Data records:
▼▼▼

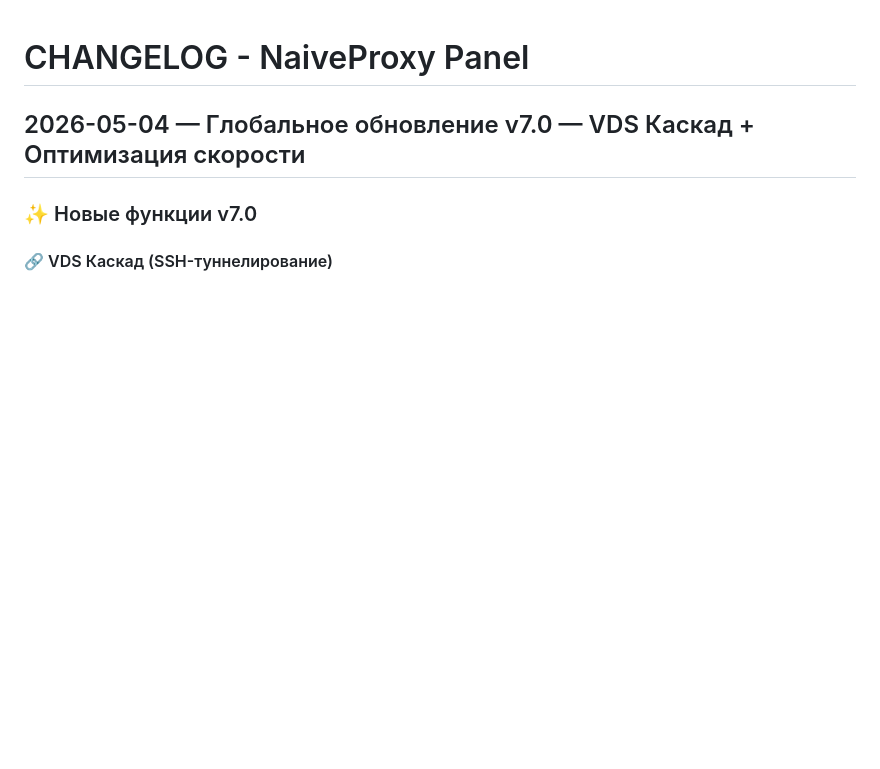
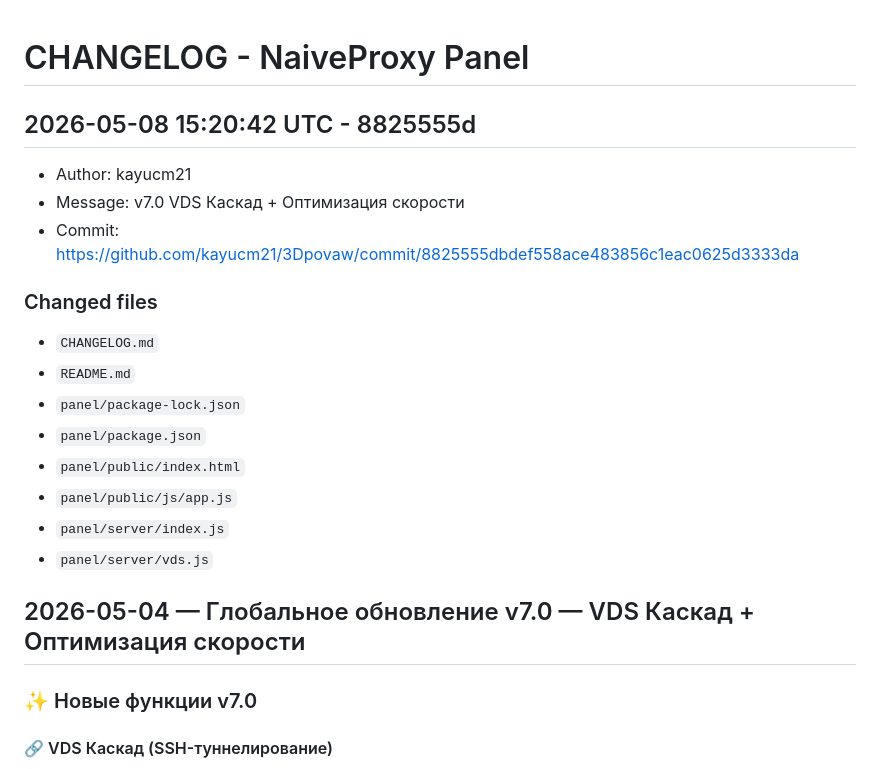
Before and after one commit to kayucm21/3Dpovaw, a Markdown page: CHANGELOG.md, the part around the change. GitHub-like rendering; blank space fills up the shorter version.

Commit message:
chore: update changelog [skip ci]

```diff
--- a/CHANGELOG.md
+++ b/CHANGELOG.md
@@ -1,4 +1,22 @@
 # CHANGELOG - NaiveProxy Panel
+
+## 2026-05-08 15:20:42 UTC - 8825555d
+
+- Author: kayucm21
+- Message: v7.0 VDS Каскад + Оптимизация скорости
+- Commit: https://github.com/kayucm21/3Dpovaw/commit/8825555dbdef558ace483856c1eac0625d3333da
+
+### Changed files
+
+- `CHANGELOG.md`
+- `README.md`
+- `panel/package-lock.json`
+- `panel/package.json`
+- `panel/public/index.html`
+- `panel/public/js/app.js`
+- `panel/server/index.js`
+- `panel/server/vds.js`
+
 
 ## 2026-05-04 — Глобальное обновление v7.0 — VDS Каскад + Оптимизация скорости
 
```
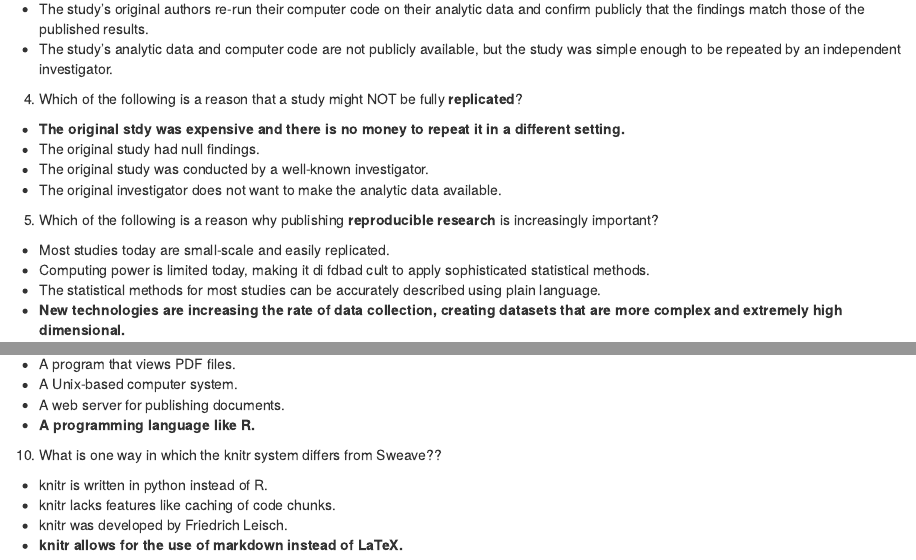
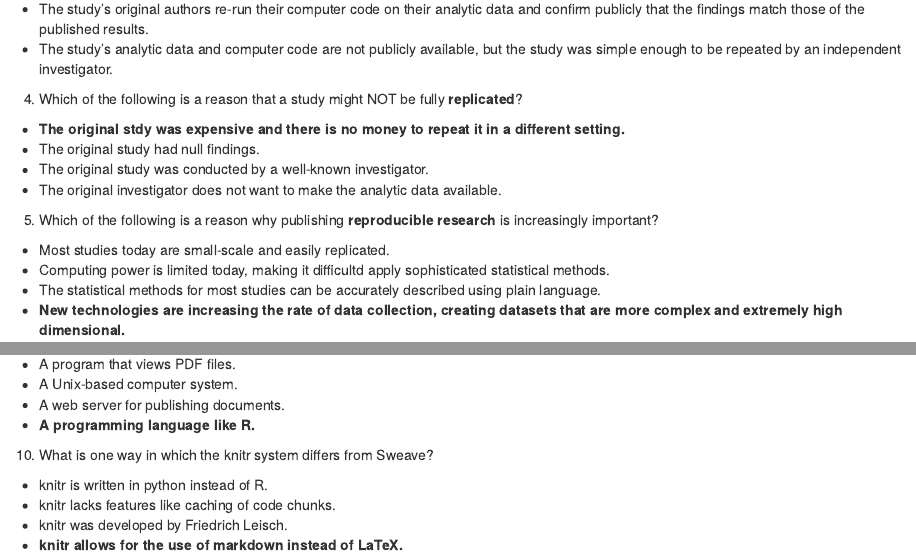
Before and after one commit to wamber-aww/coursera-data-science, an R Markdown document (Course05_ReproducibleResearch/W1Quiz.Rmd): the page in a window 1100 px wide, from 420 px down, and a second part further down, joined at a grey line. Rendered offline with R 4.5, knitr and Pandoc, with nearby package versions.

Commit message:
fix quiz 1 typos

```diff
--- a/Course05_ReproducibleResearch/W1Quiz.Rmd
+++ b/Course05_ReproducibleResearch/W1Quiz.Rmd
@@ -37,7 +37,7 @@
 5. Which of the following is a reason why publishing **reproducible research** is increasingly
 important?
   - Most studies today are small-scale and easily replicated.
-  - Computing power is limited today, making it di􀃕cult to apply sophisticated statistical methods.
+  - Computing power is limited today, making it  difficultd apply sophisticated statistical methods.
   - The statistical methods for most studies can be accurately described using
 plain language.
   - **New technologies are increasing the rate of data collection, creating datasets that are more complex and extremely high dimensional.**
@@ -66,7 +66,7 @@
   - A web server for publishing documents.
   - **A programming language like R.**
 
-10. What is one way in which the knitr system differs from Sweave??
+10. What is one way in which the knitr system differs from Sweave?
   - knitr is written in python instead of R.
   - knitr lacks features like caching of code chunks.
   - knitr was developed by Friedrich Leisch.
```
Also changed, not shown: Course05_ReproducibleResearch/W1Quiz.html.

▲▲▲

ABOUT THIS TASK: Every entry, word for word, should be given again; the pictures are not part of the copy.

REPLY TO THE EXERCISE:
Before and after one commit to kayucm21/3Dpovaw, a Markdown page: CHANGELOG.md, the part around the change. GitHub-like rendering; blank space fills up the shorter version.

Commit message:
chore: update changelog [skip ci]

```diff
--- a/CHANGELOG.md
+++ b/CHANGELOG.md
@@ -1,4 +1,22 @@
 # CHANGELOG - NaiveProxy Panel
+
+## 2026-05-08 15:20:42 UTC - 8825555d
+
+- Author: kayucm21
+- Message: v7.0 VDS Каскад + Оптимизация скорости
+- Commit: https://github.com/kayucm21/3Dpovaw/commit/8825555dbdef558ace483856c1eac0625d3333da
+
+### Changed files
+
+- `CHANGELOG.md`
+- `README.md`
+- `panel/package-lock.json`
+- `panel/package.json`
+- `panel/public/index.html`
+- `panel/public/js/app.js`
+- `panel/server/index.js`
+- `panel/server/vds.js`
+
 
 ## 2026-05-04 — Глобальное обновление v7.0 — VDS Каскад + Оптимизация скорости
 
```
Before and after one commit to wamber-aww/coursera-data-science, an R Markdown document (Course05_ReproducibleResearch/W1Quiz.Rmd): the page in a window 1100 px wide, from 420 px down, and a second part further down, joined at a grey line. Rendered offline with R 4.5, knitr and Pandoc, with nearby package versions.

Commit message:
fix quiz 1 typos

```diff
--- a/Course05_ReproducibleResearch/W1Quiz.Rmd
+++ b/Course05_ReproducibleResearch/W1Quiz.Rmd
@@ -37,7 +37,7 @@
 5. Which of the following is a reason why publishing **reproducible research** is increasingly
 important?
   - Most studies today are small-scale and easily replicated.
-  - Computing power is limited today, making it di􀃕cult to apply sophisticated statistical methods.
+  - Computing power is limited today, making it  difficultd apply sophisticated statistical methods.
   - The statistical methods for most studies can be accurately described using
 plain language.
   - **New technologies are increasing the rate of data collection, creating datasets that are more complex and extremely high dimensional.**
@@ -66,7 +66,7 @@
   - A web server for publishing documents.
   - **A programming language like R.**
 
-10. What is one way in which the knitr system differs from Sweave??
+10. What is one way in which the knitr system differs from Sweave?
   - knitr is written in python instead of R.
   - knitr lacks features like caching of code chunks.
   - knitr was developed by Friedrich Leisch.
```
Also changed, not shown: Course05_ReproducibleResearch/W1Quiz.html.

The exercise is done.